— About this exercise —
Your answer should be the data below, reproduced with nothing changed.

Available records Block Start

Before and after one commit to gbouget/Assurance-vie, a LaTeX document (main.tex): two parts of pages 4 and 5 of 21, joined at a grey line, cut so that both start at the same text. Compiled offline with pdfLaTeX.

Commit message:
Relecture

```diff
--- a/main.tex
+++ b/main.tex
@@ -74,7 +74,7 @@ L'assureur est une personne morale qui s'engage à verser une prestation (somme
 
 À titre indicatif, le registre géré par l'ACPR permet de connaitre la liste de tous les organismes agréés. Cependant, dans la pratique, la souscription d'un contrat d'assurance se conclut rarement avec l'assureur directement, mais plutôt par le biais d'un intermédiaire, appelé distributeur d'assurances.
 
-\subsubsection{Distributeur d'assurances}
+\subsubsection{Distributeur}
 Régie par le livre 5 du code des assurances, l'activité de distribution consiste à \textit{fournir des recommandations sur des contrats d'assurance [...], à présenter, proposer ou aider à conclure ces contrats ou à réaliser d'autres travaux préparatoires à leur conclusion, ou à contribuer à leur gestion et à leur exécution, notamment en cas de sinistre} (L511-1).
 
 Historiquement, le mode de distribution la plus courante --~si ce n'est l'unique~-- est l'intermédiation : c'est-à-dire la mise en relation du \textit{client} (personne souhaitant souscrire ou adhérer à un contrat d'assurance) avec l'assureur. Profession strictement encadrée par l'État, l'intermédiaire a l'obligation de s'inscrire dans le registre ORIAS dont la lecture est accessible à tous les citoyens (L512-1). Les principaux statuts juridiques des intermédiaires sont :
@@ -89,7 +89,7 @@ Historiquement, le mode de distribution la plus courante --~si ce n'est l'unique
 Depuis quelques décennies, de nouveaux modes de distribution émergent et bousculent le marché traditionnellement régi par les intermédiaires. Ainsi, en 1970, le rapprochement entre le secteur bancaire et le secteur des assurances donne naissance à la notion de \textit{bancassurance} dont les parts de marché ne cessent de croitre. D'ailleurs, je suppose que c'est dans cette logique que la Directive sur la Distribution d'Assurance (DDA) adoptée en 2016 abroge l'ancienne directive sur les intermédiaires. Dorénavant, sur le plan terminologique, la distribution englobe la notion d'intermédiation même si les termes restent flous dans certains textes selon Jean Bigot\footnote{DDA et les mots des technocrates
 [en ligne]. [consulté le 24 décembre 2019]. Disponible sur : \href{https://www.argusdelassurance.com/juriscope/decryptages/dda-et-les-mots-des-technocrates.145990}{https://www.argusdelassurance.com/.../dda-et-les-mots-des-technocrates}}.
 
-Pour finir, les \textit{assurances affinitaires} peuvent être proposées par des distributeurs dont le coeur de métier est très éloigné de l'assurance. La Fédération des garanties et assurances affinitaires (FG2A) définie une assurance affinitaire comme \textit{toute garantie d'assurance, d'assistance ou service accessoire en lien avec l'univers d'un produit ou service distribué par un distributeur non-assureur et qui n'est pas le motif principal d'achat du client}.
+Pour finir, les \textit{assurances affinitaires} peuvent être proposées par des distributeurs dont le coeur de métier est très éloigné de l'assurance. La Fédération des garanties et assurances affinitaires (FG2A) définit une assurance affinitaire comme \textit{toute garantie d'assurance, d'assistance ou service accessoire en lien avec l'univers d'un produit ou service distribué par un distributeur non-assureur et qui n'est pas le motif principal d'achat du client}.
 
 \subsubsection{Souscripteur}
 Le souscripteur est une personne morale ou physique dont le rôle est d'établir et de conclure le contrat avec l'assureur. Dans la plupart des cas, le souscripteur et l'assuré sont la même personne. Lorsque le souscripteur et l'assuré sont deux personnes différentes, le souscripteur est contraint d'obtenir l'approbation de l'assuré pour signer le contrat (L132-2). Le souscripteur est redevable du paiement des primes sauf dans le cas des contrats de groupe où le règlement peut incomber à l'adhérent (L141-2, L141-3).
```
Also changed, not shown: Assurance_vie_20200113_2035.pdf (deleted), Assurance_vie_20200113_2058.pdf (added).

Available records Block End

— Finished exercise —
Before and after one commit to gbouget/Assurance-vie, a LaTeX document (main.tex): two parts of pages 4 and 5 of 21, joined at a grey line, cut so that both start at the same text. Compiled offline with pdfLaTeX.

Commit message:
Relecture

```diff
--- a/main.tex
+++ b/main.tex
@@ -74,7 +74,7 @@ L'assureur est une personne morale qui s'engage à verser une prestation (somme
 
 À titre indicatif, le registre géré par l'ACPR permet de connaitre la liste de tous les organismes agréés. Cependant, dans la pratique, la souscription d'un contrat d'assurance se conclut rarement avec l'assureur directement, mais plutôt par le biais d'un intermédiaire, appelé distributeur d'assurances.
 
-\subsubsection{Distributeur d'assurances}
+\subsubsection{Distributeur}
 Régie par le livre 5 du code des assurances, l'activité de distribution consiste à \textit{fournir des recommandations sur des contrats d'assurance [...], à présenter, proposer ou aider à conclure ces contrats ou à réaliser d'autres travaux préparatoires à leur conclusion, ou à contribuer à leur gestion et à leur exécution, notamment en cas de sinistre} (L511-1).
 
 Historiquement, le mode de distribution la plus courante --~si ce n'est l'unique~-- est l'intermédiation : c'est-à-dire la mise en relation du \textit{client} (personne souhaitant souscrire ou adhérer à un contrat d'assurance) avec l'assureur. Profession strictement encadrée par l'État, l'intermédiaire a l'obligation de s'inscrire dans le registre ORIAS dont la lecture est accessible à tous les citoyens (L512-1). Les principaux statuts juridiques des intermédiaires sont :
@@ -89,7 +89,7 @@ Historiquement, le mode de distribution la plus courante --~si ce n'est l'unique
 Depuis quelques décennies, de nouveaux modes de distribution émergent et bousculent le marché traditionnellement régi par les intermédiaires. Ainsi, en 1970, le rapprochement entre le secteur bancaire et le secteur des assurances donne naissance à la notion de \textit{bancassurance} dont les parts de marché ne cessent de croitre. D'ailleurs, je suppose que c'est dans cette logique que la Directive sur la Distribution d'Assurance (DDA) adoptée en 2016 abroge l'ancienne directive sur les intermédiaires. Dorénavant, sur le plan terminologique, la distribution englobe la notion d'intermédiation même si les termes restent flous dans certains textes selon Jean Bigot\footnote{DDA et les mots des technocrates
 [en ligne]. [consulté le 24 décembre 2019]. Disponible sur : \href{https://www.argusdelassurance.com/juriscope/decryptages/dda-et-les-mots-des-technocrates.145990}{https://www.argusdelassurance.com/.../dda-et-les-mots-des-technocrates}}.
 
-Pour finir, les \textit{assurances affinitaires} peuvent être proposées par des distributeurs dont le coeur de métier est très éloigné de l'assurance. La Fédération des garanties et assurances affinitaires (FG2A) définie une assurance affinitaire comme \textit{toute garantie d'assurance, d'assistance ou service accessoire en lien avec l'univers d'un produit ou service distribué par un distributeur non-assureur et qui n'est pas le motif principal d'achat du client}.
+Pour finir, les \textit{assurances affinitaires} peuvent être proposées par des distributeurs dont le coeur de métier est très éloigné de l'assurance. La Fédération des garanties et assurances affinitaires (FG2A) définit une assurance affinitaire comme \textit{toute garantie d'assurance, d'assistance ou service accessoire en lien avec l'univers d'un produit ou service distribué par un distributeur non-assureur et qui n'est pas le motif principal d'achat du client}.
 
 \subsubsection{Souscripteur}
 Le souscripteur est une personne morale ou physique dont le rôle est d'établir et de conclure le contrat avec l'assureur. Dans la plupart des cas, le souscripteur et l'assuré sont la même personne. Lorsque le souscripteur et l'assuré sont deux personnes différentes, le souscripteur est contraint d'obtenir l'approbation de l'assuré pour signer le contrat (L132-2). Le souscripteur est redevable du paiement des primes sauf dans le cas des contrats de groupe où le règlement peut incomber à l'adhérent (L141-2, L141-3).
```
Also changed, not shown: Assurance_vie_20200113_2035.pdf (deleted), Assurance_vie_20200113_2058.pdf (added).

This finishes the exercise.